Old facilities are being turned into new opportunities—in the most environmentally sustainable way. Here’s how most everything is reused and/or recycled—and sites are returned to grassy fields.
TVA has long been in the business of building things—dams, coal and gas plants, nuclear units, transmission towers, wind turbines, locks, solar installations and much, much more. As the Valley grew and prospered TVA steadily expanded to keep needed electrical energy flowing.
A change is underway at TVA as energy efficiency has reduced demand and the company shifts away from coal and toward cleaner sources of generation such as nuclear, renewables and—in particular—natural gas. Now TVA is also in the business of tearing things down—namely five of its older fossil plants. John Sevier, Colbert, Widow’s Creek, Johnsonville and Allen are scheduled to come down between now and 2021.
Richard Simmons, who heads Decommissioning at TVA, once worked on the coal side of the house himself and has a special understanding of how decommissioning of the plants is ushering in a new kind of culture at TVA. “It’s a unique spot, and it goes contrary to the business TVA has always been in,” he says. “But it’s extremely interesting, challenging and rewarding.”
Plant demolition work is dangerous, emphasizes Bob Deacy, senior vice president of Generation Construction, Projects and Services at TVA: “That's why we put safety first and have developed a risk-based approach with a zero-injury expectation,” he says. Safety underpins everything.
Beyond that, TVA keeps an eye on the environment. The ultimate goal in every instance is to reuse and/or recycle virtually everything inside the plant, and everything the plant is made of, according to Stacey McCluskey, program manager for Environmental Support, who’s tied closely to TVA’s decommissioning efforts.
Every plant closure follows the D4 process, she explains:
Two of those Ds—decommissioning and demolition—are particularly ripe for reuse and recycling, McCluskey says.
In the decommissioning phase, it’s all about planning a new future for the things inside the plant. “We start with the big items, such as transformers and other high-dollar pieces of equipment, and we try to see if we can keep those in the TVA system,” she says. “If not, we’ll auction them off—every little bit we sell ends up ultimately saving ratepayers dollars on their electric bills.”
The same consideration is given to office furniture and supplies, tools and equipment, shelving, janitorial supplies—even houseplants. “We look at literally everything, because everything has value,” McCluskey says.
“Where there is no opportunity for cost recovery, we try hard to find a use for things.
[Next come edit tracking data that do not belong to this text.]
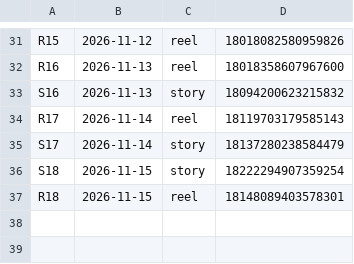
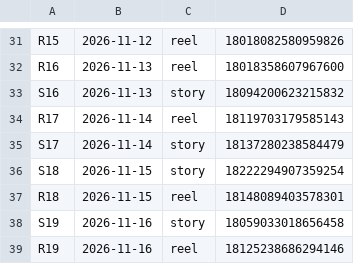
Before and after one commit to langtecnologias-cpu/lang-intelligence, a CSV file: postado.csv, drawn as a sheet; only a part is shown, gaps mark what is left out.

Commit message:
registro de postagem

```diff
--- a/postado.csv
+++ b/postado.csv
@@ -37 +37,3 @@ S18;2026-11-15;story;18222294907359254
 R18;2026-11-15;reel;18148089403578301
+S19;2026-11-16;story;18059033018656458
+R19;2026-11-16;reel;18125238686294146
```
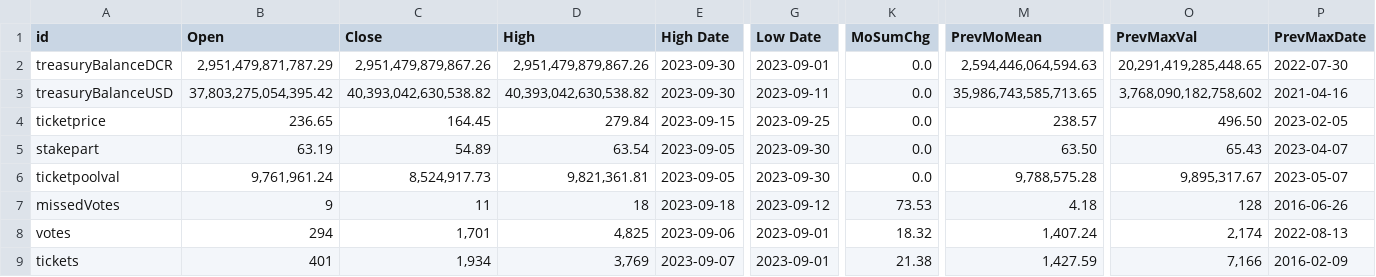
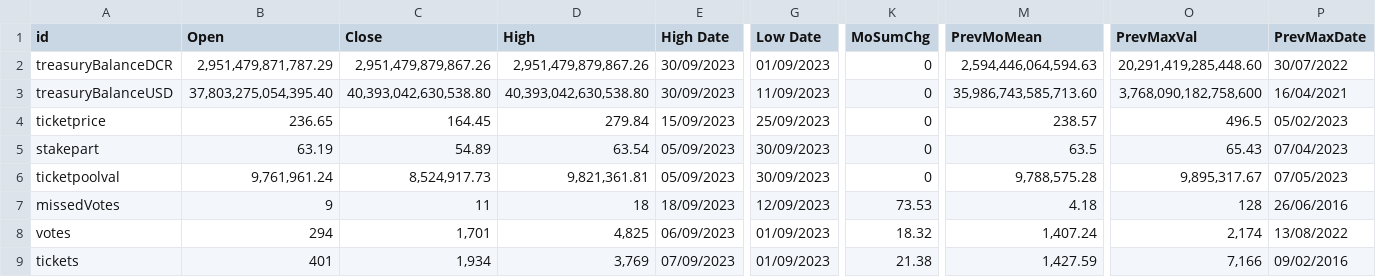
Before and after one commit to bochinchero/dcrsnapshots, a CSV file: 2023-09/monthlyStats.csv, drawn as a sheet; only a part is shown, gaps mark what is left out; the diff covers the shown part only; the diff names each change by its address in the sheet, - before the commit and + after, or states it on an @@ line.

```diff
--- a/2023-09/monthlyStats.csv
+++ b/2023-09/monthlyStats.csv
-E2:E3 (High Date): 2023-09-30
+E2:E3 (High Date): 30/09/2023
-G2 (Low Date): 2023-09-01
+G2 (Low Date): 01/09/2023
-K2:K6 (MoSumChg): 0.0
+K2:K6 (MoSumChg): 0
-O2 (PrevMaxVal): 20,291,419,285,448.65
+O2 (PrevMaxVal): 20,291,419,285,448.60
-P2 (PrevMaxDate): 2022-07-30
+P2 (PrevMaxDate): 30/07/2022
-B3 (Open): 37,803,275,054,395.42
+B3 (Open): 37,803,275,054,395.40
-C3 (Close): 40,393,042,630,538.82
+C3 (Close): 40,393,042,630,538.80
-D3 (High): 40,393,042,630,538.82
+D3 (High): 40,393,042,630,538.80
-G3 (Low Date): 2023-09-11
+G3 (Low Date): 11/09/2023
-M3 (PrevMoMean): 35,986,743,585,713.65
+M3 (PrevMoMean): 35,986,743,585,713.60
-O3 (PrevMaxVal): 3,768,090,182,758,602
+O3 (PrevMaxVal): 3,768,090,182,758,600
-P3 (PrevMaxDate): 2021-04-16
+P3 (PrevMaxDate): 16/04/2021
-E4 (High Date): 2023-09-15
+E4 (High Date): 15/09/2023
-G4 (Low Date): 2023-09-25
+G4 (Low Date): 25/09/2023
-O4 (PrevMaxVal): 496.50
+O4 (PrevMaxVal): 496.5
-P4 (PrevMaxDate): 2023-02-05
+P4 (PrevMaxDate): 05/02/2023
-E5:E6 (High Date): 2023-09-05
+E5:E6 (High Date): 05/09/2023
-G5:G6 (Low Date): 2023-09-30
+G5:G6 (Low Date): 30/09/2023
-M5 (PrevMoMean): 63.50
+M5 (PrevMoMean): 63.5
-P5 (PrevMaxDate): 2023-04-07
+P5 (PrevMaxDate): 07/04/2023
-P6 (PrevMaxDate): 2023-05-07
+P6 (PrevMaxDate): 07/05/2023
-E7 (High Date): 2023-09-18
+E7 (High Date): 18/09/2023
-G7 (Low Date): 2023-09-12
+G7 (Low Date): 12/09/2023
-P7 (PrevMaxDate): 2016-06-26
+P7 (PrevMaxDate): 26/06/2016
-E8 (High Date): 2023-09-06
+E8 (High Date): 06/09/2023
-G8:G9 (Low Date): 2023-09-01
+G8:G9 (Low Date): 01/09/2023
-P8 (PrevMaxDate): 2022-08-13
+P8 (PrevMaxDate): 13/08/2022
-E9 (High Date): 2023-09-07
+E9 (High Date): 07/09/2023
-P9 (PrevMaxDate): 2016-02-09
+P9 (PrevMaxDate): 09/02/2016
```
Also changed, not shown: 123 edited cells elsewhere in this file, 9 other files.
We may have a pallet of paint that we can’t use, but maybe Habitat for Humanity can. We may have cleaning supplies that we can’t use, but maybe a local school can. We do everything to avoid being wasteful.”
However, there are those thing that cannot, by regulation, be reused, but they are treated with care. “PCBs, asbestos, lead paint and mercury, we have to waste out—there is no beneficial reuse for them,” McCluskey says. “We take those out with care and under strict requirements. But a tremendous amount of effort is put into finding a home for everything else. You have to be very creative sometimes.”
Once the plant is empty, cold, dark and dry, and demolition is underway, the emphasis shifts toward the reuse and recycling of the materials that comprise the plant itself: metal, concrete and other construction materials.
All of the metals used in the making of the plant—from the huge boilers to the rebar in the walls—are recycled by the demolitions contractor. The revenue from these recycled materials goes a long way toward offsetting the demolition cost which also helps keep costs down for the benefit of the ratepayers.
“The contractors sort the metal by type and break it down into smaller, more valuable pieces—it’s quite an incredible process to watch,” McCluskey notes. “They have different outlets for every kind and size of metal. None is wasted. It’s amazing how much metal they pull out—thousands of tons.”
Perhaps more amazing still is the process of breaking down and recycling the concrete walls and floors. “They [the demo contractors] have huge grinders that chew away at the concrete and grind it down so that it can be used to backfill the hole left by the demolition of the plant itself,” McCluskey explains. “In effect, it becomes a part of the landscape.”
Once the buildings are down, the metals carted away and the hole filled, the site is covered with topsoil and planted with grass, creating what is technically called a brownfield—that is a site that’s appropriate for new industry to begin.
“Our philosophy is that we want to remove these plants in the most responsible way possible so that they aren’t a long-term threat to the environment, and so that they might also provide support for our mission of economic development,” Simmons explains.
“You can never return the land to its original condition,” says McCluskey. “But you can make it so that it can sustain another industry. We work closely with TVA Economic Development in deciding what to do, and whether some structures stay or not. And we work with the local community, too, to try and capture what they’d like to see.”
It’s easy to see how the D-4 process supports TVA’s environmental goal of reducing waste and sustaining environmental stewardship while paving the way for economic development.
“It’s when we’re keeping our mission in mind that TVA really shines,” McCluskey concludes. “We don’t just do things the easy way, or the cheapest way. We find a way that is protective of human health and of the environment and of the economy. We are accountable to the public, and we try our best to protect and serve them.“